** Opening MATERIAL PROVIDED block **

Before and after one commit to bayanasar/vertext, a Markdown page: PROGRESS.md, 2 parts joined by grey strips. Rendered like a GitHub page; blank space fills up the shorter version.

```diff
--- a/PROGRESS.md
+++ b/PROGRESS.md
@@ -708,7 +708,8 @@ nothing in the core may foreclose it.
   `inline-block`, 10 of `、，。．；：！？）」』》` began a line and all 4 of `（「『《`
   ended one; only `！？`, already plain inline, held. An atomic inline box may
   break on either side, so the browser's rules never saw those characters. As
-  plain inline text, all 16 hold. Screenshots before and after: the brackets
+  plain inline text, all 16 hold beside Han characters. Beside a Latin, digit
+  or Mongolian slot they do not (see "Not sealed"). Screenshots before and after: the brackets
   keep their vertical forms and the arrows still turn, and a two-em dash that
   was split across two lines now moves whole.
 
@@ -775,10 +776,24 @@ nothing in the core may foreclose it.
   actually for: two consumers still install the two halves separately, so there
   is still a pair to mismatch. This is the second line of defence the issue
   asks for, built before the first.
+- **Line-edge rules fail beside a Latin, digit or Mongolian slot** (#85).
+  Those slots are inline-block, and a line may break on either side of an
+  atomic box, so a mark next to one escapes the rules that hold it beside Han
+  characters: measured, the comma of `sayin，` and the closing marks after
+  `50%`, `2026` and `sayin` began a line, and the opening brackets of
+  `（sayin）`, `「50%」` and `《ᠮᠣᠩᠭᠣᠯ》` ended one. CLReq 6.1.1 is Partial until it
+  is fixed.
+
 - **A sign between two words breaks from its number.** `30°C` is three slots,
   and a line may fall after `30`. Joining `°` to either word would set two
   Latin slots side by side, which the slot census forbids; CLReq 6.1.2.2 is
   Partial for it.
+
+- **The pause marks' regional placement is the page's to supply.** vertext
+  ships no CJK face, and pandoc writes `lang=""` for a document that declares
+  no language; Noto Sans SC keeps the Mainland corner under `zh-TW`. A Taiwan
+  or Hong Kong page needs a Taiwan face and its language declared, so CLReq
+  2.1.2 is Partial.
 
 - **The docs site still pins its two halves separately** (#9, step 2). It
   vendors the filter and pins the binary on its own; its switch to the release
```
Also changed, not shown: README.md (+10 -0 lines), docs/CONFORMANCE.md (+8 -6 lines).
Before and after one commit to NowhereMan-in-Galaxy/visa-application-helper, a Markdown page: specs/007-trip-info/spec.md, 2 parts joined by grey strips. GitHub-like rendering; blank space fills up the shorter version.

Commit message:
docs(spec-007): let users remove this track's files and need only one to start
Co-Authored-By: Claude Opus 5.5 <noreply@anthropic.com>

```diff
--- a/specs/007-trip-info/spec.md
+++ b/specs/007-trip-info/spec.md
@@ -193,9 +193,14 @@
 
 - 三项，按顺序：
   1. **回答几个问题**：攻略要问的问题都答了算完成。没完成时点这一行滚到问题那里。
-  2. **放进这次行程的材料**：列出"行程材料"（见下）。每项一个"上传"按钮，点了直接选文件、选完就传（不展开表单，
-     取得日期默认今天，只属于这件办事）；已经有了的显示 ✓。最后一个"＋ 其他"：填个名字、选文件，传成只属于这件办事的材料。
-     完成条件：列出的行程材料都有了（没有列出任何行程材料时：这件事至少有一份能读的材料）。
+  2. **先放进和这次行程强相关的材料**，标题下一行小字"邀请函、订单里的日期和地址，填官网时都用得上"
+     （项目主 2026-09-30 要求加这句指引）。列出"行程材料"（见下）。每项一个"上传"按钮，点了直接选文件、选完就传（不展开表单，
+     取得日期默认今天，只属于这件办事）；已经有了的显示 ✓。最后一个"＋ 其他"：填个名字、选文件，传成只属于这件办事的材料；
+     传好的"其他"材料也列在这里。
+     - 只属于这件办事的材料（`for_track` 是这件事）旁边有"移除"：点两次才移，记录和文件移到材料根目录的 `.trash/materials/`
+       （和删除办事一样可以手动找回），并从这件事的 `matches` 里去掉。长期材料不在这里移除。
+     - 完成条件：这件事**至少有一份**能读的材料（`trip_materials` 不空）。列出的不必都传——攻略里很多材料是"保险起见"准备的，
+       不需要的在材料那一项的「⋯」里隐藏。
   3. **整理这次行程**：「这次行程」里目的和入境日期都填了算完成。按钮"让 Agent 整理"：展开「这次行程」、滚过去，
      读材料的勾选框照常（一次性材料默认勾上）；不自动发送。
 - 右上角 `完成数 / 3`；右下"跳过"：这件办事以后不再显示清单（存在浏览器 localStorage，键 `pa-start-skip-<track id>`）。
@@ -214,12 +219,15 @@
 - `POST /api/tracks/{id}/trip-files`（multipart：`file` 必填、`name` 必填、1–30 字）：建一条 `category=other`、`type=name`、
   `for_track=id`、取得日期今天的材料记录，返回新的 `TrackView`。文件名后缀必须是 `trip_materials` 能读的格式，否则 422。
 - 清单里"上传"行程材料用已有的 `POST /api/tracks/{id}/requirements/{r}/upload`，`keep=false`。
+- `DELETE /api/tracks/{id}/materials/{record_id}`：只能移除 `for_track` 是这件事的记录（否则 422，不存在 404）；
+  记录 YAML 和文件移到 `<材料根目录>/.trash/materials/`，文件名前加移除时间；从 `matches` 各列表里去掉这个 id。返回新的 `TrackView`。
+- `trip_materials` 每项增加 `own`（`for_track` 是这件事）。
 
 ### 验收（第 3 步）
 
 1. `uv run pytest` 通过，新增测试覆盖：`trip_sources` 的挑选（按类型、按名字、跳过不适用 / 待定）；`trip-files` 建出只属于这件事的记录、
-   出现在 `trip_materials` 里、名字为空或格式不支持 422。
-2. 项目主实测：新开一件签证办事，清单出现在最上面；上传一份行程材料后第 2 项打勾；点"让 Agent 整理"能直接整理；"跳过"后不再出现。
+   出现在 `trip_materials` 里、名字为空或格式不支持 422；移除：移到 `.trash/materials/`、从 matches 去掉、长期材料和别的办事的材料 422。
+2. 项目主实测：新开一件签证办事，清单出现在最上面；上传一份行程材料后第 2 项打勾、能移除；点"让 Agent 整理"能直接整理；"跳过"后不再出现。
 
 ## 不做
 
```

** Closing MATERIAL PROVIDED block **

*WORK REQUIRED*: Find the string "spec" in the entries above. Copy each line where it occurs.

*WORKED SOLUTION*:
Before and after one commit to NowhereMan-in-Galaxy/visa-application-helper, a Markdown page: specs/007-trip-info/spec.md, 2 parts joined by grey strips. GitHub-like rendering; blank space fills up the shorter version.
docs(spec-007): let users remove this track's files and need only one to start
--- a/specs/007-trip-info/spec.md
+++ b/specs/007-trip-info/spec.md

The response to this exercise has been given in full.